What are the main challenges to using electric propulsion in commercial aviation?
Graham Warwick, Aviation Week’s Executive Editor, Technology, and France Bureau Chief Thierry Dubois team up to answer:
Challenges to the use of electric propulsion in commercial aviation are many and range from the batteries and motors to the wiring and cooling. But from the beginnings in automotive technology, progress is taking place in tailoring electric drive trains to aerospace applications.
The biggest challenge is the low energy density of batteries. Jet fuel has an energy density of about 12,000 Wh/kg whereas commercially available lithium-ion batteries have an energy density at the cell level of about 250 Wh/kg. Energy density at the pack level, including the weight penalty for thermal-runaway containment and other safety features, is typically 20% lower.
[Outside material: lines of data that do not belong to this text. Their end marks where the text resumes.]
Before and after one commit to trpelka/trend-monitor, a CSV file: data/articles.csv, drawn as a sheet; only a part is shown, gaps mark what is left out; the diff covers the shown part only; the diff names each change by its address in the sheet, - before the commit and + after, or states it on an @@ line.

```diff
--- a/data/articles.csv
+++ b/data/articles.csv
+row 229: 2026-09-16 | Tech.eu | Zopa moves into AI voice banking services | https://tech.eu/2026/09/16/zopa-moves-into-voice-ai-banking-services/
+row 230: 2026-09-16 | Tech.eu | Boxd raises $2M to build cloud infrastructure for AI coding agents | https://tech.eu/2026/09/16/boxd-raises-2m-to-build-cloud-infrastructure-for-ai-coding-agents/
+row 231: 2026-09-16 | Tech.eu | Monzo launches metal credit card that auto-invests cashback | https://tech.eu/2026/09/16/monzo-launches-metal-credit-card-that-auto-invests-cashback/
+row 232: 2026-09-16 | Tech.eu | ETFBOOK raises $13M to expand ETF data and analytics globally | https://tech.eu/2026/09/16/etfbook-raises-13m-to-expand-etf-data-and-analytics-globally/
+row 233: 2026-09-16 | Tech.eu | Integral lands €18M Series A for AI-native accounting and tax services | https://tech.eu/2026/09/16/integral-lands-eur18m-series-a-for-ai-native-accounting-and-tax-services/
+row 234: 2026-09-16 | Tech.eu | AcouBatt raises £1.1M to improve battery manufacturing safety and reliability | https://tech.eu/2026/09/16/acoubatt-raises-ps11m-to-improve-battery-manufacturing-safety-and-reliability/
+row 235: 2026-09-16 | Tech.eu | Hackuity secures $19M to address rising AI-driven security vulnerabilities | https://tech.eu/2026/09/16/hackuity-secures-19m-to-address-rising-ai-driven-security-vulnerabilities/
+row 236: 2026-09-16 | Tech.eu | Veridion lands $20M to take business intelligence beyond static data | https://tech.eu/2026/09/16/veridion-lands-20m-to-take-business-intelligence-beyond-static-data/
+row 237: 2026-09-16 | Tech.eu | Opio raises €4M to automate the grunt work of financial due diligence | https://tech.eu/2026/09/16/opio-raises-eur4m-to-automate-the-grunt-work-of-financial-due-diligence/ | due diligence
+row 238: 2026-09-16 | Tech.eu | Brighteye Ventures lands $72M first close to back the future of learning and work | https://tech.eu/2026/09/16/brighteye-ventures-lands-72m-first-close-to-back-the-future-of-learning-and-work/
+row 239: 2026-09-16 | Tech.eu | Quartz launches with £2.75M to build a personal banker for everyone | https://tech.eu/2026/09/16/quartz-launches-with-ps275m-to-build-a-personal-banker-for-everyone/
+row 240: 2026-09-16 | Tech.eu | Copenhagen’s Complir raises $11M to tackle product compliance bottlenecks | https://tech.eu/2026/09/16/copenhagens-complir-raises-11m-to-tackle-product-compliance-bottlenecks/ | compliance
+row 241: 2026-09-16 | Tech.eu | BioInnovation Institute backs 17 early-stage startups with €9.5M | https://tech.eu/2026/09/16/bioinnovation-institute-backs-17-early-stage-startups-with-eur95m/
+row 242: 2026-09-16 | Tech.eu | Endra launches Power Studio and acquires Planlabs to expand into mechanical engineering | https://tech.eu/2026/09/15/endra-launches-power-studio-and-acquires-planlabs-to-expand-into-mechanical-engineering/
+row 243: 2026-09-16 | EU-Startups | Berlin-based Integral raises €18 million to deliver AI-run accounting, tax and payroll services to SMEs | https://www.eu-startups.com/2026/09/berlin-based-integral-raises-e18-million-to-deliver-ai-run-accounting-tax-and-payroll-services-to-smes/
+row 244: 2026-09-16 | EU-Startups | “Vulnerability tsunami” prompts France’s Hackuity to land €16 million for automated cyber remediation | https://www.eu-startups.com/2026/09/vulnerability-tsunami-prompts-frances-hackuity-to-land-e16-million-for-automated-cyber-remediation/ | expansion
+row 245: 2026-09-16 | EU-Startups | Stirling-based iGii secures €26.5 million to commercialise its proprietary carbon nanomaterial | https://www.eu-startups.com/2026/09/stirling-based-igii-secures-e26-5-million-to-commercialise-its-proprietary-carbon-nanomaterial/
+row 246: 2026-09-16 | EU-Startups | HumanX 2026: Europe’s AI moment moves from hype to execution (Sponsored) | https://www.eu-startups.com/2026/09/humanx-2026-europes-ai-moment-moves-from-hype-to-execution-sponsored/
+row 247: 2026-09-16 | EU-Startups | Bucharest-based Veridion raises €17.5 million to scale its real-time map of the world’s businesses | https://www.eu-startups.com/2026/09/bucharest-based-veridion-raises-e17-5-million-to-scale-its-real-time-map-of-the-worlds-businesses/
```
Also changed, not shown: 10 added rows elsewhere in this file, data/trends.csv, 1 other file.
Although that might seem an impossible gap to bridge, electric-propulsion pioneers believe that they can develop commercially viable small, short-range aircraft using available batteries. “Small” refers to aircraft with up to 19 seats, and “short-range” pertains to distances less than 250 mi.—enough range for many regional routes, the pioneers argue.